WORK ITEM:
Take from the records below each line that holds "null".

─── ENTRIES SUPPLIED ───

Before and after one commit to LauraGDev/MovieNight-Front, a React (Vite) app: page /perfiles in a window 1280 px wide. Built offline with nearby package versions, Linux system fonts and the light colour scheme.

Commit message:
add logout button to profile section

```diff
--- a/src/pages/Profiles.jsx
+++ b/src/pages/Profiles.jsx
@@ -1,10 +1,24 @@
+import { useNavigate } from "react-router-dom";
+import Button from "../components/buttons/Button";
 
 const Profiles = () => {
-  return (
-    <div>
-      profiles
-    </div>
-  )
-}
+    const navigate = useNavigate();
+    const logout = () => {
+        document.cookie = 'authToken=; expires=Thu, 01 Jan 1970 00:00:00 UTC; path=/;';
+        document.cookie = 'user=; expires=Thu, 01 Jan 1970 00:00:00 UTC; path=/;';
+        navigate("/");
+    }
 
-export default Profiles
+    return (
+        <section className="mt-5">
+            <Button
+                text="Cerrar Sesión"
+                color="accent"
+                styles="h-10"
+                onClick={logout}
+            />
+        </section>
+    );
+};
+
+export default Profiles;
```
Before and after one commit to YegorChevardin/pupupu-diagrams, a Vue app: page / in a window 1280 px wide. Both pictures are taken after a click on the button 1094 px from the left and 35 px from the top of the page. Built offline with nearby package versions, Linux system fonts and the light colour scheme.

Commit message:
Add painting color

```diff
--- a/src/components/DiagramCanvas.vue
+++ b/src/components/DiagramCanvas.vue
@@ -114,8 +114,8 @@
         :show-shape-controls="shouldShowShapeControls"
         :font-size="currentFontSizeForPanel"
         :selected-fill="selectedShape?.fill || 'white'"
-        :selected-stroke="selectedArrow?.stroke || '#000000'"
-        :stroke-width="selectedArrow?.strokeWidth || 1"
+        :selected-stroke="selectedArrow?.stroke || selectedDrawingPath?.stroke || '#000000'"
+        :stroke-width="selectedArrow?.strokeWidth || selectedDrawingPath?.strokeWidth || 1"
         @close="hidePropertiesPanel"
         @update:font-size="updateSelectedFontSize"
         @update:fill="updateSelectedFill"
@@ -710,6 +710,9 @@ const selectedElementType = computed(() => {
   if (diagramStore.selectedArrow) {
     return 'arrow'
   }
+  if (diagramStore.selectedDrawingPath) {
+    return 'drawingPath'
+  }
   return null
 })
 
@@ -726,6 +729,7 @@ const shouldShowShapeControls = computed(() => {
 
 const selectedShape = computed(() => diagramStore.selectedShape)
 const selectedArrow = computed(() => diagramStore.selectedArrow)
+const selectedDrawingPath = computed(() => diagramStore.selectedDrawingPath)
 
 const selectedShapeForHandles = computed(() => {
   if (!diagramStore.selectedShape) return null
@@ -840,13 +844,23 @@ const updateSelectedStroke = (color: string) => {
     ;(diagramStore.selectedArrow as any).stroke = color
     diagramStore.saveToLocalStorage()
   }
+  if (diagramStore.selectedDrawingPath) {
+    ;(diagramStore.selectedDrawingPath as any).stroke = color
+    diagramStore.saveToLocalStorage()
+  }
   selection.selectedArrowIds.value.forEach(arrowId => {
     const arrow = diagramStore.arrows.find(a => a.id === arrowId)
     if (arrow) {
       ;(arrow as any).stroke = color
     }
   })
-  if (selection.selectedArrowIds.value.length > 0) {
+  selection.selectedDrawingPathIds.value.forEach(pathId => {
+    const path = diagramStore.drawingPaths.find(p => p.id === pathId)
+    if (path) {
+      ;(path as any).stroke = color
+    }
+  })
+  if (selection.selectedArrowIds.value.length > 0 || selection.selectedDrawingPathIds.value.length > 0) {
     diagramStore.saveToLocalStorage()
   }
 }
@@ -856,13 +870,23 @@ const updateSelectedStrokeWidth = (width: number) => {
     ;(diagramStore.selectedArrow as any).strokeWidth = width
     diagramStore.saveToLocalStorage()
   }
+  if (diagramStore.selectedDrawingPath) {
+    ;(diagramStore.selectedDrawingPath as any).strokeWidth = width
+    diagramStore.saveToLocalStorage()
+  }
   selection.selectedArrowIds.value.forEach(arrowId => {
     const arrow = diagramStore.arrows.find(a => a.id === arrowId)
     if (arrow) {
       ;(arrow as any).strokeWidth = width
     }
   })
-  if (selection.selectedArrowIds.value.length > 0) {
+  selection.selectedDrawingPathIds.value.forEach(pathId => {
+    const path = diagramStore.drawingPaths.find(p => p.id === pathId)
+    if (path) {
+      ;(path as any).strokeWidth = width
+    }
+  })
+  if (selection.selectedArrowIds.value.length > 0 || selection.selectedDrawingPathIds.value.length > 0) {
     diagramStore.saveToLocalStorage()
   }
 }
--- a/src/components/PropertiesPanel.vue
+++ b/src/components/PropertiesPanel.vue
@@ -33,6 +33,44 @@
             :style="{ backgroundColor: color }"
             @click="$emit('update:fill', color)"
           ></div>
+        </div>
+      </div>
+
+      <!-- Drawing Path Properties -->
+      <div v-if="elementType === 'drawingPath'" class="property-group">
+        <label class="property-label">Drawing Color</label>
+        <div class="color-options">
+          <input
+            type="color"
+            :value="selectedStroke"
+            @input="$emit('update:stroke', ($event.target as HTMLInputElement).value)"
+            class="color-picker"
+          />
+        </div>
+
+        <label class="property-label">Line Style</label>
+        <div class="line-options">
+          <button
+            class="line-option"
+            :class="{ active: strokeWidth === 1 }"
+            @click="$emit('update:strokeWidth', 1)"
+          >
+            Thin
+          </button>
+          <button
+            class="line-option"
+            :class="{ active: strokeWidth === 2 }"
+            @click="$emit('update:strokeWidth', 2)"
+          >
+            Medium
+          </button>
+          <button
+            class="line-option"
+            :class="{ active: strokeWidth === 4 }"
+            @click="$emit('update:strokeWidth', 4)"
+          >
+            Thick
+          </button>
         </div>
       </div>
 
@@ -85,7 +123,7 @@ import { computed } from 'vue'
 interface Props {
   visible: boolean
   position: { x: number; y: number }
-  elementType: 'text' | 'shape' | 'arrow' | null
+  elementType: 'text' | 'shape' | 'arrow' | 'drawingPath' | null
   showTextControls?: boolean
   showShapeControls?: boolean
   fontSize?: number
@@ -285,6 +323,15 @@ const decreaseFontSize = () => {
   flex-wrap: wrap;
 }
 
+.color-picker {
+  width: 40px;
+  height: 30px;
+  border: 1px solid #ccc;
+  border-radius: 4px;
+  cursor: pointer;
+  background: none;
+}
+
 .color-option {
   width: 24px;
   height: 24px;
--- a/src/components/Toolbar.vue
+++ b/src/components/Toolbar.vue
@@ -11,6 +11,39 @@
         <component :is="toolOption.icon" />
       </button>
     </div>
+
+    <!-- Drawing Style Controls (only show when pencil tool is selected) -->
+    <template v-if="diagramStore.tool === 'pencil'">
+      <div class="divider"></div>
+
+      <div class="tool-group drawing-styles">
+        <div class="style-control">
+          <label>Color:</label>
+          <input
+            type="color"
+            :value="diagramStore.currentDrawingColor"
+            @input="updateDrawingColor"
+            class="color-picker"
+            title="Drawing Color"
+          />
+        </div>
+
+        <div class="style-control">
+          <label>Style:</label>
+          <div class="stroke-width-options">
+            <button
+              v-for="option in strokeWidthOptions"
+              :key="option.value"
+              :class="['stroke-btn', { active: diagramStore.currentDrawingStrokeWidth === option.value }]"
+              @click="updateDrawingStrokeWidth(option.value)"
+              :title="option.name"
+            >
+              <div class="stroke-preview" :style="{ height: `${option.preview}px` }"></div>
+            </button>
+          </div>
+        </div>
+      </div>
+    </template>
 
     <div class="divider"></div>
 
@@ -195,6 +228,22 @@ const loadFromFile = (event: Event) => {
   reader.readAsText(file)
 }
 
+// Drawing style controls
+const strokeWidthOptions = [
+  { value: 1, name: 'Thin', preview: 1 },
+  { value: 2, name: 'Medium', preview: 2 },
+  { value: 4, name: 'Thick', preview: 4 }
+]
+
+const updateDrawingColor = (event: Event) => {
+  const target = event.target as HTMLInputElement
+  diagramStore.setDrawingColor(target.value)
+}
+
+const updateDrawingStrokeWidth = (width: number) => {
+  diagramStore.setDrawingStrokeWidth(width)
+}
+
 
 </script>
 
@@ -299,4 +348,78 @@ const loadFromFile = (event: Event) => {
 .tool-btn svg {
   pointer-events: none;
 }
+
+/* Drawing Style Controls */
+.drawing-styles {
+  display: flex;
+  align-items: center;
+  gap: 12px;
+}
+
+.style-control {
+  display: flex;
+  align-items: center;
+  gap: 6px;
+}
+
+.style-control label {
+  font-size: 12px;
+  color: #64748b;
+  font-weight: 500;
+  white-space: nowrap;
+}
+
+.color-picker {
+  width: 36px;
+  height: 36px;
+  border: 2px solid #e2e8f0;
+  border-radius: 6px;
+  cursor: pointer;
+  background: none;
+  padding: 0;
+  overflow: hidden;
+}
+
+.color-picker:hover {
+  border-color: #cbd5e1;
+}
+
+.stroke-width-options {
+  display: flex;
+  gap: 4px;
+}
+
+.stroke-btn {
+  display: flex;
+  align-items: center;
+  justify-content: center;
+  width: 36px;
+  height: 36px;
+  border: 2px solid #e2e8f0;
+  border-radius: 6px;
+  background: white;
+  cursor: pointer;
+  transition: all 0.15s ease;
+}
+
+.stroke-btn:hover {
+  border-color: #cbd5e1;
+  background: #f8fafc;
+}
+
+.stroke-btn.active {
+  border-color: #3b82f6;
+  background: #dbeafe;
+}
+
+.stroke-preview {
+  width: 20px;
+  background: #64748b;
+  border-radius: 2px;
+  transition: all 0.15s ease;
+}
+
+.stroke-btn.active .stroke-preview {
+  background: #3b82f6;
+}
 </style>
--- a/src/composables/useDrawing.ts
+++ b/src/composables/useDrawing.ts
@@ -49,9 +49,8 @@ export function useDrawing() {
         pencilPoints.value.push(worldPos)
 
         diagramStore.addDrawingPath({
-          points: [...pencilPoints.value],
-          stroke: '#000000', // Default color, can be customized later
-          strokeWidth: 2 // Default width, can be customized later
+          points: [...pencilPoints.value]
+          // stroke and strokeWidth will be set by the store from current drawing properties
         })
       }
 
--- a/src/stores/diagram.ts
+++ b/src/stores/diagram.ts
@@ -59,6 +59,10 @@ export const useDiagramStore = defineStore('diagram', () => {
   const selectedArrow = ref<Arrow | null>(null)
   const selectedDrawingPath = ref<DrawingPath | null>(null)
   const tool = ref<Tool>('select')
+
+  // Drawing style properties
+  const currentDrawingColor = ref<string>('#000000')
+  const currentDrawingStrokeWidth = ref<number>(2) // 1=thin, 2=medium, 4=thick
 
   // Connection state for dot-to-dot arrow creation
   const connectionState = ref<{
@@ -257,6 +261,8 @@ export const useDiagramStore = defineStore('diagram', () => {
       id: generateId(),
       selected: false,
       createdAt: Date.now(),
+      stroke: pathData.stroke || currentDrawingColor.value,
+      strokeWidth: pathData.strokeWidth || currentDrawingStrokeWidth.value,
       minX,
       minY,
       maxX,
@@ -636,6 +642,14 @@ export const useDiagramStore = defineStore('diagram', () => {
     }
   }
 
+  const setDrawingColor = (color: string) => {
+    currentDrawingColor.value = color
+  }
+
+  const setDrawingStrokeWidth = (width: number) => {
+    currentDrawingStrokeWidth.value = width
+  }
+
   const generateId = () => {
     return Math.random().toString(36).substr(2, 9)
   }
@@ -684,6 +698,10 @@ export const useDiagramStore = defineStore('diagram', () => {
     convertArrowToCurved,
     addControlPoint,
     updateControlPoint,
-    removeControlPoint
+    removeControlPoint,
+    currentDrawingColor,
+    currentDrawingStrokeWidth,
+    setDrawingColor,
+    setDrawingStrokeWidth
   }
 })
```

───

SOLVED PROBLEM:
   return null
   if (!diagramStore.selectedShape) return null
-  elementType: 'text' | 'shape' | 'arrow' | null
+  elementType: 'text' | 'shape' | 'arrow' | 'drawingPath' | null
   const selectedArrow = ref<Arrow | null>(null)
   const selectedDrawingPath = ref<DrawingPath | null>(null)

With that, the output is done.